[Exercise requirements]:
Please state how many lines of the records hold the string "commit", giving nothing but the number.

[Material for the task]:
BEGIN
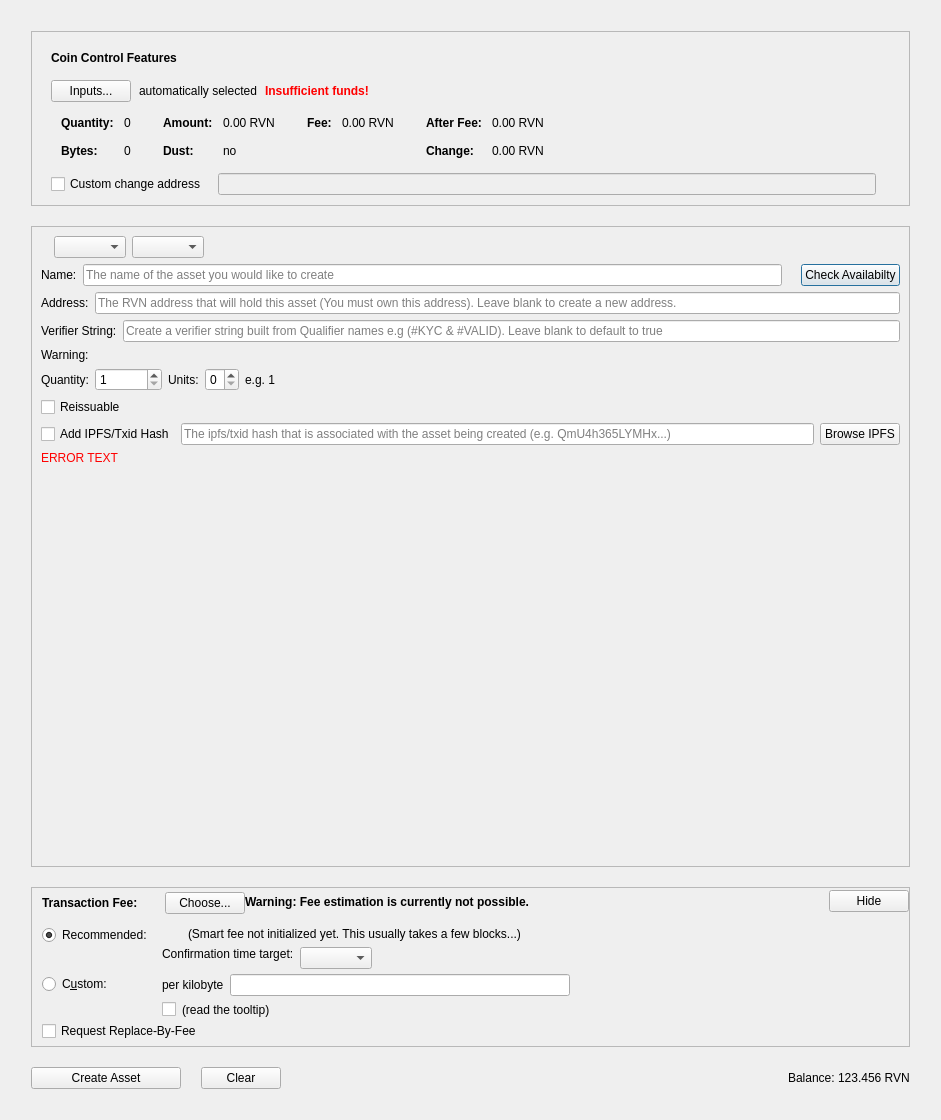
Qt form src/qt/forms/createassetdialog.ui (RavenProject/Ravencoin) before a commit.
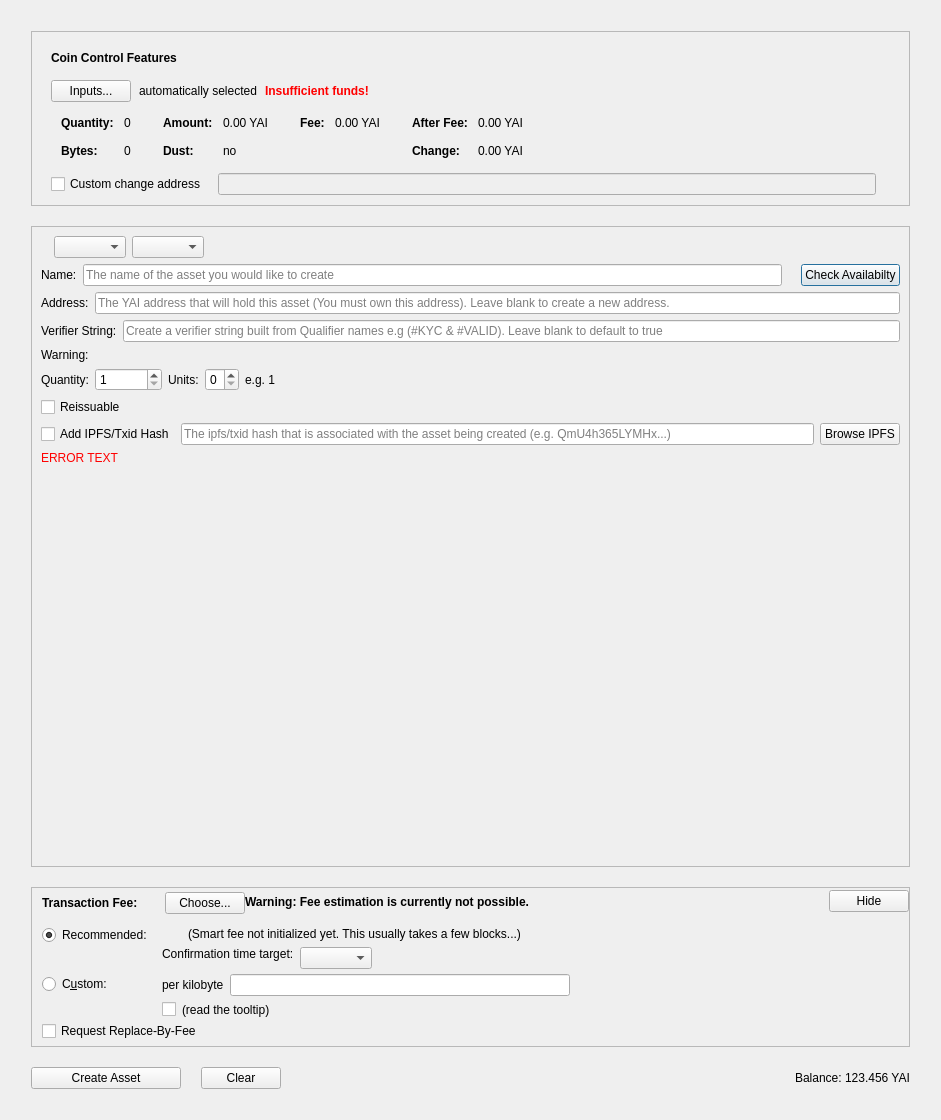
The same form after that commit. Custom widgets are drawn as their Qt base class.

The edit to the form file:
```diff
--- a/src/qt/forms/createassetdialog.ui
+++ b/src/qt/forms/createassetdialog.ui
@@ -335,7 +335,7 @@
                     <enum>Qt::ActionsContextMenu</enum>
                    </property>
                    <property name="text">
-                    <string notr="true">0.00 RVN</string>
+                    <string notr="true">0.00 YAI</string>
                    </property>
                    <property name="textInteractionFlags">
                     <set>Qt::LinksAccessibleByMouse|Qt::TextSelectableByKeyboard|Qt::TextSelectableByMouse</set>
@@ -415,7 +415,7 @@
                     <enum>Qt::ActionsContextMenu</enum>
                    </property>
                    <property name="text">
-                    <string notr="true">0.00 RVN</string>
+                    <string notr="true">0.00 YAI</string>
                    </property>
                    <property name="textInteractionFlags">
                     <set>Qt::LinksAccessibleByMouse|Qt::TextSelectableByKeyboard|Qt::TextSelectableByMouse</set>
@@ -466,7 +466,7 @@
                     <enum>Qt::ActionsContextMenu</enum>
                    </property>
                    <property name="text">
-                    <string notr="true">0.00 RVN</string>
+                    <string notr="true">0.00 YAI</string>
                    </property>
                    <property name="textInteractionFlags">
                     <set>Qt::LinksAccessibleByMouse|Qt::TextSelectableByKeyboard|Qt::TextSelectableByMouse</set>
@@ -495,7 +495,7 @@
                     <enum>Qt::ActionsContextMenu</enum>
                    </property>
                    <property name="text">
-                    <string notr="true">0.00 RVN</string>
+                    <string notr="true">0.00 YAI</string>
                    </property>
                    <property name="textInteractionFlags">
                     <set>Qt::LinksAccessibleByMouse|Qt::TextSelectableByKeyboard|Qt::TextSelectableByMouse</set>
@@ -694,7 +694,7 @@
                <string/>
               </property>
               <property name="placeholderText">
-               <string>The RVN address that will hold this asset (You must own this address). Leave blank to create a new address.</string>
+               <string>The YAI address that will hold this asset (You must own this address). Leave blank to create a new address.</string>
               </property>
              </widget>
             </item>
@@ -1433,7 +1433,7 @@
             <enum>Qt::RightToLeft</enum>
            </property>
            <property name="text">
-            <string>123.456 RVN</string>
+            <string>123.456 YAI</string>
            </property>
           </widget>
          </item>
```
END
[Answer box]:
2